Generally speaking, this level of a cover is what most seniors opt for. Not only have they likely had this level of cover throughout their many years on the road, comprehensive car insurance also eliminates the chance you’ll have a large, unpayable sum to fork out if your car is damaged. While there may be some breathing room in your budget, the last thing you need is to have thousands of dollars worth of damage to pay for out of your own pocket while on the pension.

Are senior-specific insurance providers worth it?

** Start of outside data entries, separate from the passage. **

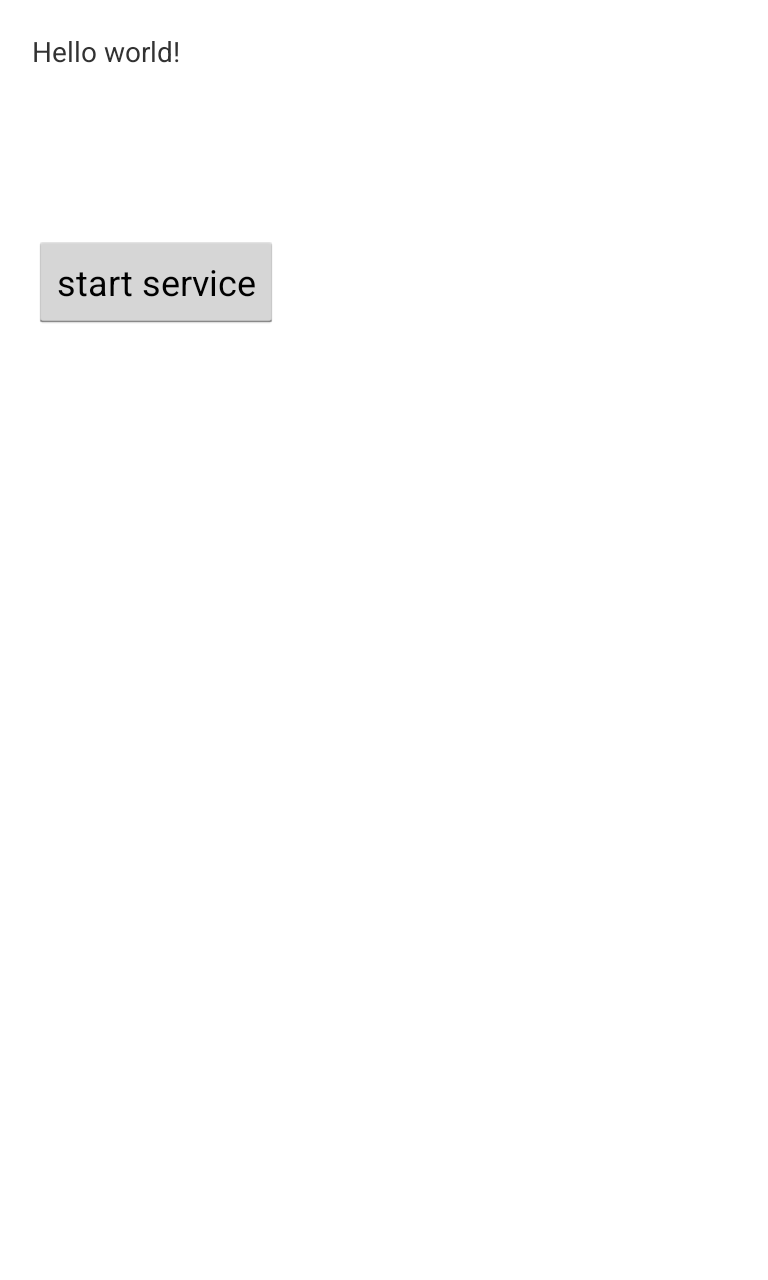
Repository: avenosu/android-coding-practice
Layout: Z002UsingService/res/layout/activity_main.xml
An editor plug-in stored every save of this project. The layout is shown before and after the next save, followed by the edit.
It is drawn on a 768 x 1280 px phone screen (xhdpi) without system bars, with theme AppTheme; the app's code is not run.

Above is the layout before, as saved 2015-03-24 12:58:11.

### Z002UsingService/res/layout/activity_main.xml
<RelativeLayout xmlns:android="http://schemas.android.com/apk/res/android"
    xmlns:tools="http://schemas.android.com/tools"
    android:layout_width="match_parent"
    android:layout_height="match_parent"
    android:paddingBottom="@dimen/activity_vertical_margin"
    android:paddingLeft="@dimen/activity_horizontal_margin"
    android:paddingRight="@dimen/activity_horizontal_margin"
    android:paddingTop="@dimen/activity_vertical_margin"
    tools:context="com.ZZZ.z002usingservice.MainActivity" >

    <TextView
        android:id="@+id/textView1"
        android:layout_width="wrap_content"
        android:layout_height="wrap_content"
        android:text="@string/hello_world" />

    <Button
        android:id="@+id/mainactivity_startservice"
        android:layout_width="wrap_content"
        android:layout_height="wrap_content"
        android:layout_alignLeft="@+id/textView1"
        android:layout_below="@+id/textView1"
        android:layout_marginTop="82dp"
        android:text="start service" />

</RelativeLayout>

### Z002UsingService/res/values/strings.xml
<?xml version="1.0" encoding="utf-8"?>
<resources>

    <string name="app_name">Z002UsingService</string>
    <string name="hello_world">Hello world!</string>
    <string name="action_settings">Settings</string>

</resources>

Loaded but not shown: Z002UsingService/res/values/styles.xml (common file); Z002UsingService/res/values-v11/styles.xml (common file); Z002UsingService/res/values-v14/styles.xml (common file); Z002UsingService/res/values/dimens.xml (common file); Z002UsingService/res/values-w820dp/dimens.xml (common file)

After the next save:
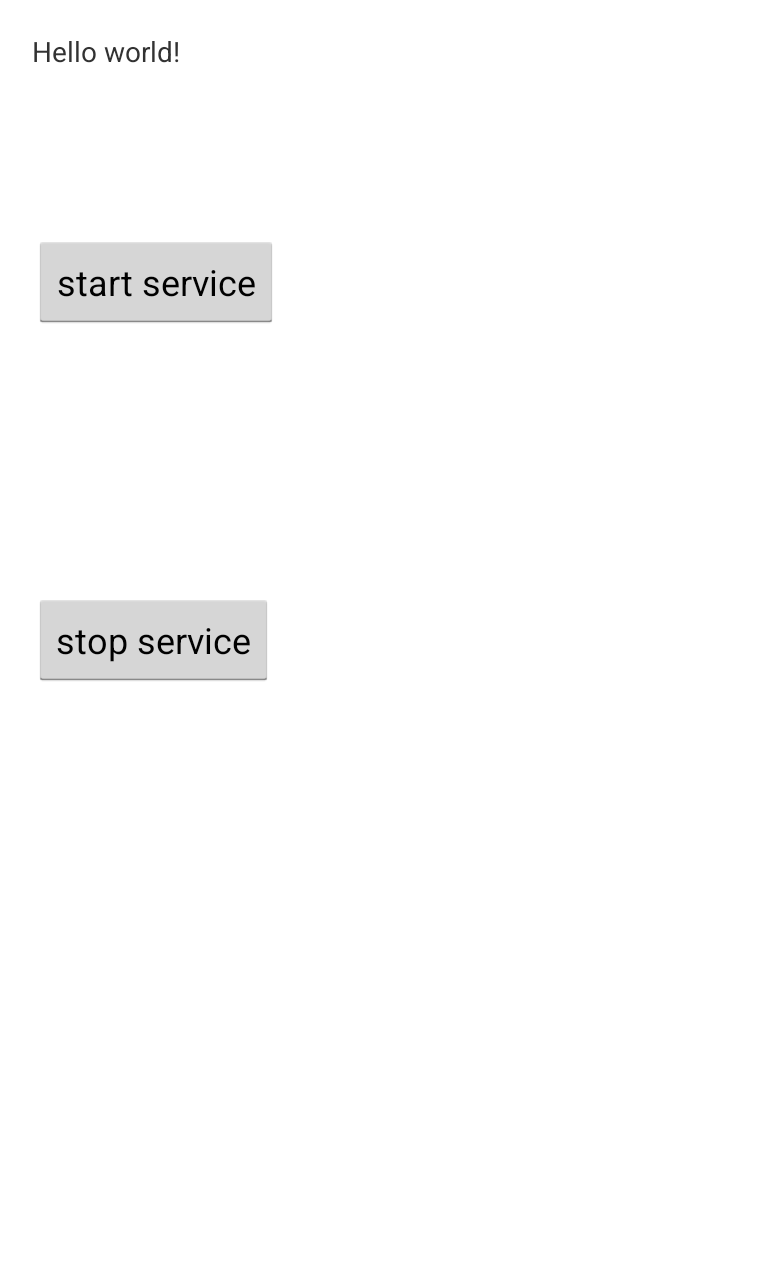
Saved 2 min 55 s later.
--- a/Z002UsingService/res/layout/activity_main.xml
+++ b/Z002UsingService/res/layout/activity_main.xml
@@ -15,7 +15,7 @@
         android:text="@string/hello_world" />
 
     <Button
-        android:id="@+id/mainactivity_startservice"
+        android:id="@+id/mainactivity_button1_startservice"
         android:layout_width="wrap_content"
         android:layout_height="wrap_content"
         android:layout_alignLeft="@+id/textView1"
@@ -23,4 +23,13 @@
         android:layout_marginTop="82dp"
         android:text="start service" />
 
+    <Button
+        android:id="@+id/mainactivity_button2_stopservice"
+        android:layout_width="wrap_content"
+        android:layout_height="wrap_content"
+        android:layout_alignLeft="@+id/mainactivity_startservice"
+        android:layout_alignRight="@+id/mainactivity_startservice"
+        android:layout_centerVertical="true"
+        android:text="stop service" />
+
 </RelativeLayout>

If you’ve had a quick look around the internet, you’ve probably come across some specialist insurance providers that advertise themselves as senior-centric insurers. Two of the most popular examples of this in the Aussie car insurance market are APIA and Seniors Car Insurance Australia. APIA, for instance, markets itself as the insurer for over 50’s offering cheaper premiums for pensioners and even picked itself up an Experts Choice Award for Exceptional Quality in 2017. Seniors Car Insurance Australia, too, offers its elderly customers the chance to nab a cheaper deal on their car insurance and choose exactly which features you’d like as part of your policy.

Whether or not a senior-specific insurance providers is the right choice for you depends on your specific situation and therefore, we’d recommend you grab personalised quotes from a range of providers (both specialist and more general) and compare them. Of course, the added benefit is that, when it comes to making a claim, you’ll be dealing with people that know your lifestyle and personal situation a little better than a general car insurance provider.

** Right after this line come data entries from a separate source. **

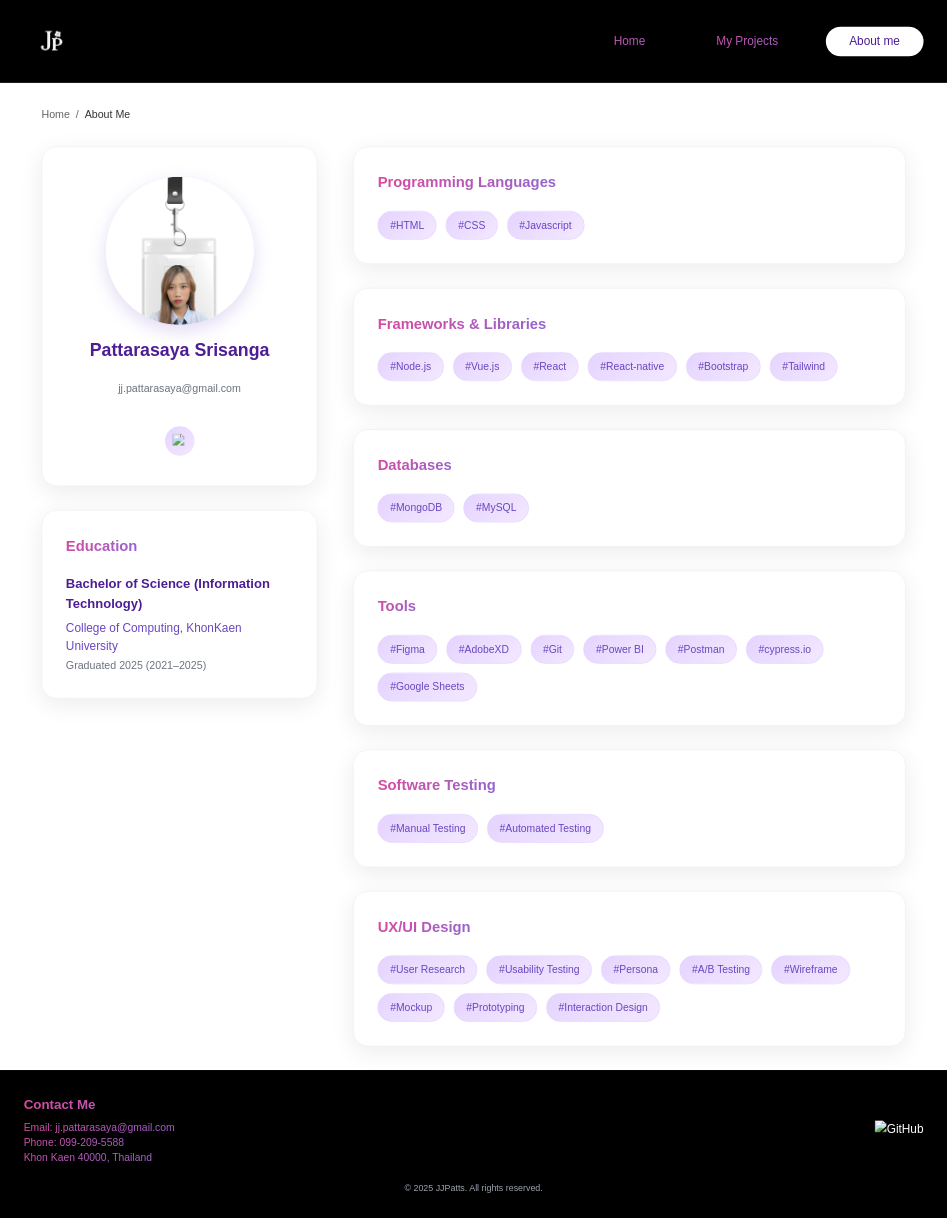
Repository: PattarasayaJJ/Portfolio-jjpatts
Page: /aboutme
These files come from the project's save history. The page is drawn as it stood at one moment and after the next save; the edit follows.
The browser window is 1280 px wide. The pictures show the whole page, at 74% of full size.
The project was rebuilt for these pictures with package versions that can differ from the ones it lists, and the page was loaded fresh each time. Also part of the build but not shown: vite.config.js, vite.config.ts, src/header.css, src/hero.css, src/components/Hero.jsx, src/projects.css, src/components/Works.jsx.

Above is the page before, as saved 2025-08-03 15:14:47.

After the next save:
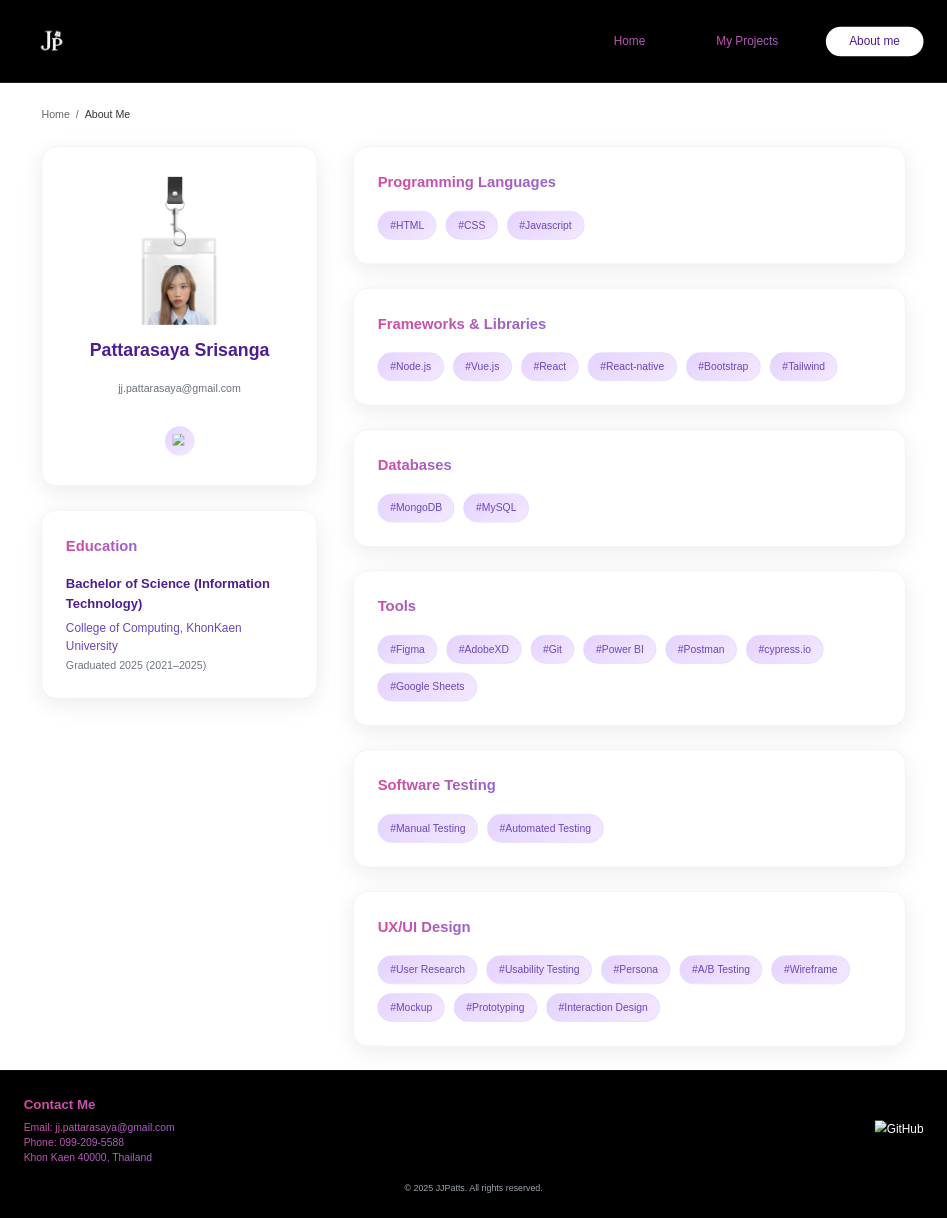
Saved 6 s later.
--- a/src/aboutme.css
+++ b/src/aboutme.css
@@ -66,9 +66,7 @@
 .avatar-wrapper {
   width: 200px;
   height: 200px;
-  border-radius: 50%;
-  overflow: hidden;
-  box-shadow: 0 8px 24px rgba(107, 70, 193, 0.2);
+
   transition: transform 0.3s ease;
 }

What discounts should I look for when comparing policies?

Discounts are one of the best ways to drive down your car insurance premium, no matter who you are. But if you’re a senior or pensioner there a few discounts in particular that you should be keeping an eye out for when shopping around for you next policy.

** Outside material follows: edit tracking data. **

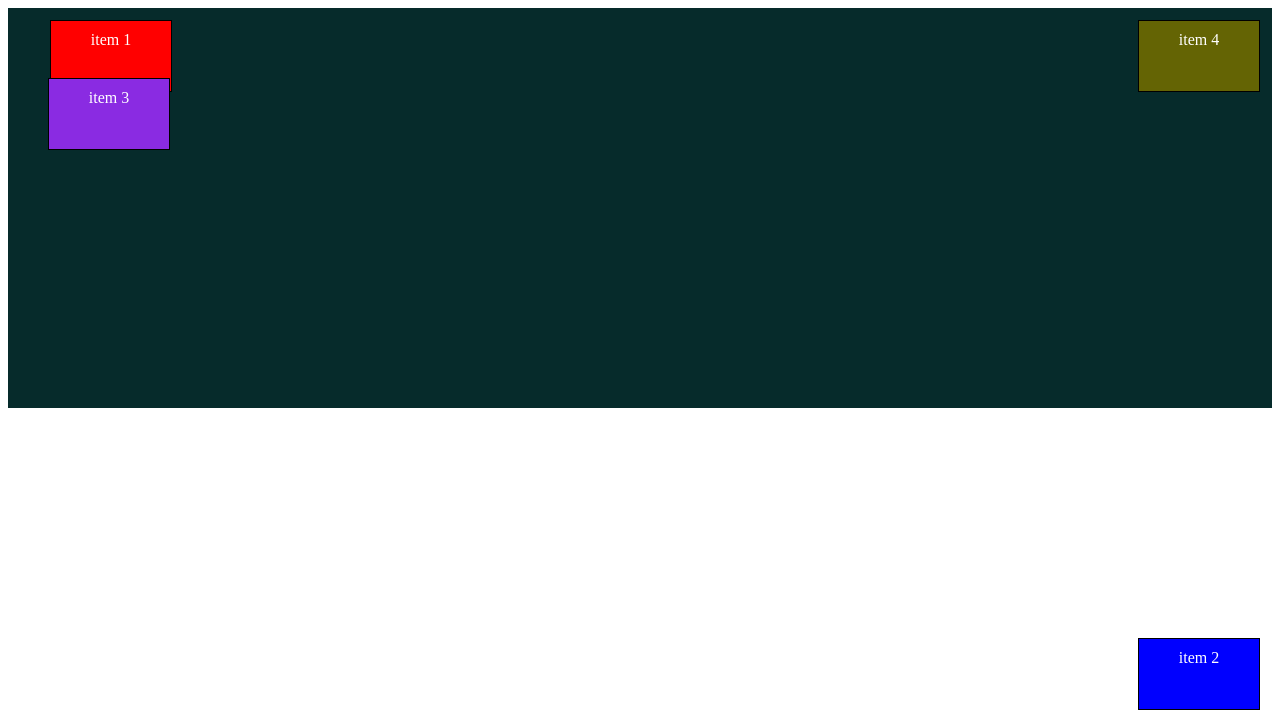
Repository: nmaury/TpsCambodge
Page: InternetProgramming/Css/sample.html
These files come from the project's save history. The page is drawn as it stood at one moment and after the next save; the edit follows.
The browser window is 1280 px wide. The pictures show the whole page.

Above is the page before, as saved 2022-12-06 02:34:49.

### InternetProgramming/Css/sample.html
<!DOCTYPE html>
<html>
<head>
    <link rel="stylesheet" href="sample.css">
</head>
<body>
    <div class="parent">
        <div class="item item1">item 1
        </div>
        <div class="item item2">item 2
        </div>
        <div class="item item3">item 3
        </div>
        <div class="item item4">item 4
        </div>
    </div>
</body>
</html>

### InternetProgramming/Css/sample.css
.item{
    background-color: rgb(100,100,4);
    padding : 10px;
    width: 100px;
    height: 50px;
    color: white;
    text-align: center;
    position: absolute;
    border: 1px solid black;
}
.item1{
    background-color: red;
    left: 50px;
    top: 20px;
}
.item2{
    background-color: blue;
    right: 20px;
    bottom: 10px;
}
.item3{
    background-color: blueviolet;
    position: relative;
    left: 40px;
    top: 70px;
}
.item4{
    position: fixed;
    right: 20px;
    top: 20px;
}
.parent{
    background-color: rgb(6,43,43);
    width: 100%;
    height: 400px;
}

After the next save:
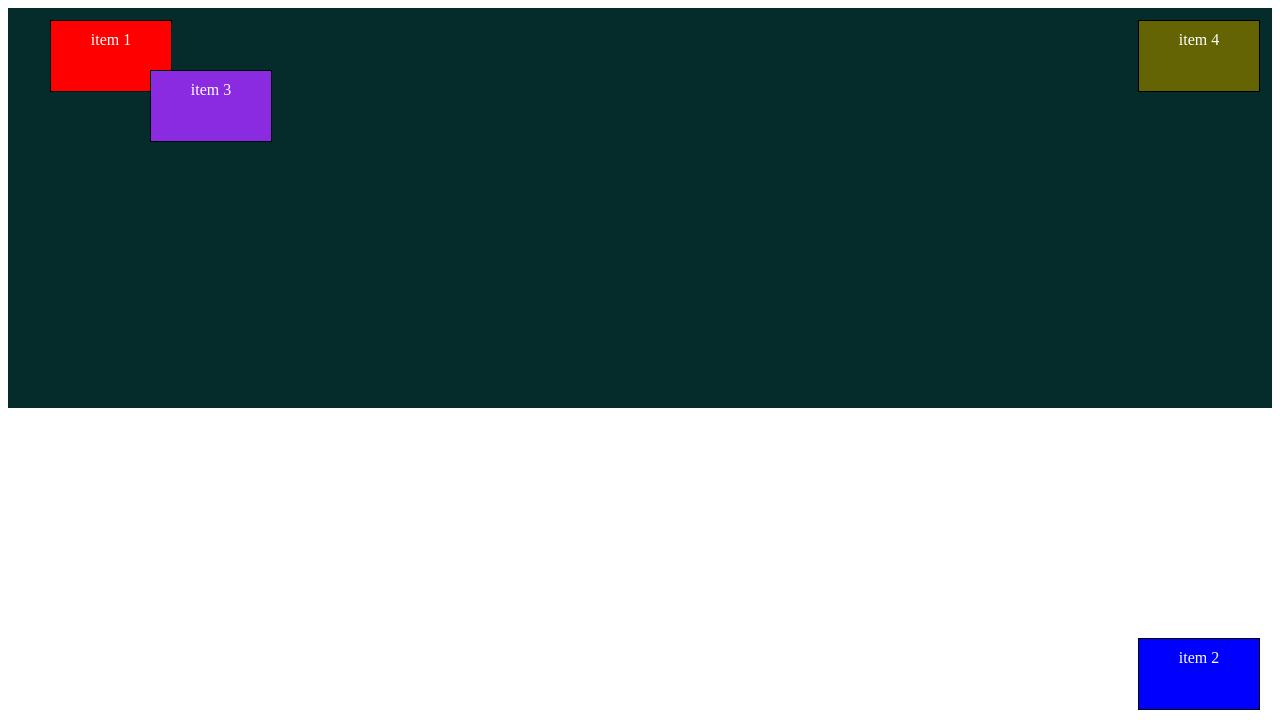
Saved 30 s later.
--- a/InternetProgramming/Css/sample.css
+++ b/InternetProgramming/Css/sample.css
@@ -20,8 +20,7 @@
 }
 .item3{
     background-color: blueviolet;
-    position: relative;
-    left: 40px;
+    left: 150px;
     top: 70px;
 }
 .item4{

Senior/pensioner discount

Discounts exist in the market for seniors or pensioners who can demonstrate a good driving record.

Online discount

Don’t let your grandchildren have all of the online fun. Seniors, like many Aussies, are able to nab a discount on their car insurance premium simply by taking out a policy online rather than in-branch or over the phone.

No claims bonus

Years and years on the road has afforded you the opportunity to build up quite the no claims bonus which is perhaps the most popular way to slash car insurance costs. The good news is that your claimless years are transferable between providers, so don’t be afraid to shop them around.

Drive less discount

Your days of driving to work and back five times a week or shuttling the kids to and from school are over so you might be driving a lot less nowadays - why not save some money on your car insurance premium by restricting your mileage.

Family discount

For years your children have leached off you, but now it’s your turn to get a little something back. If your children or partner has a policy with a particular provider, it is worth seeing what kind of discount is available to you for going with that same insurer.

Should I agree a value for my car as a senior?

Another important question you might have as a senior comparing various car insurance policies is whether it is worth agreeing a value for your car or just opting for the market valuation that is usually the norm. Coming to an agreed value with your insurer ensures that you’ll get a fixed, predetermined sum of money for your prized possession should it be written off. Comparatively, choosing a market valuation means you’ll be paid whatever a car of the same make and model and similar mileage would have fetched on the open market at the time of the accident.

But which should you opt for? While coming to an agreed value for your car may result in a bump in your premium (and not all providers give you this option) it is a good choice for pensioners or seniors who now have a restricted income and value the peace of mind that comes with knowing exactly how much money they’ll have to replace their recently written off vehicle should the worst happen.

If you think you’re ready to head to the market, you can compare a range of senior suitable comprehensive policies using Mozo’s car insurance comparison table or head to our guides hub for a range of other useful car insurance information.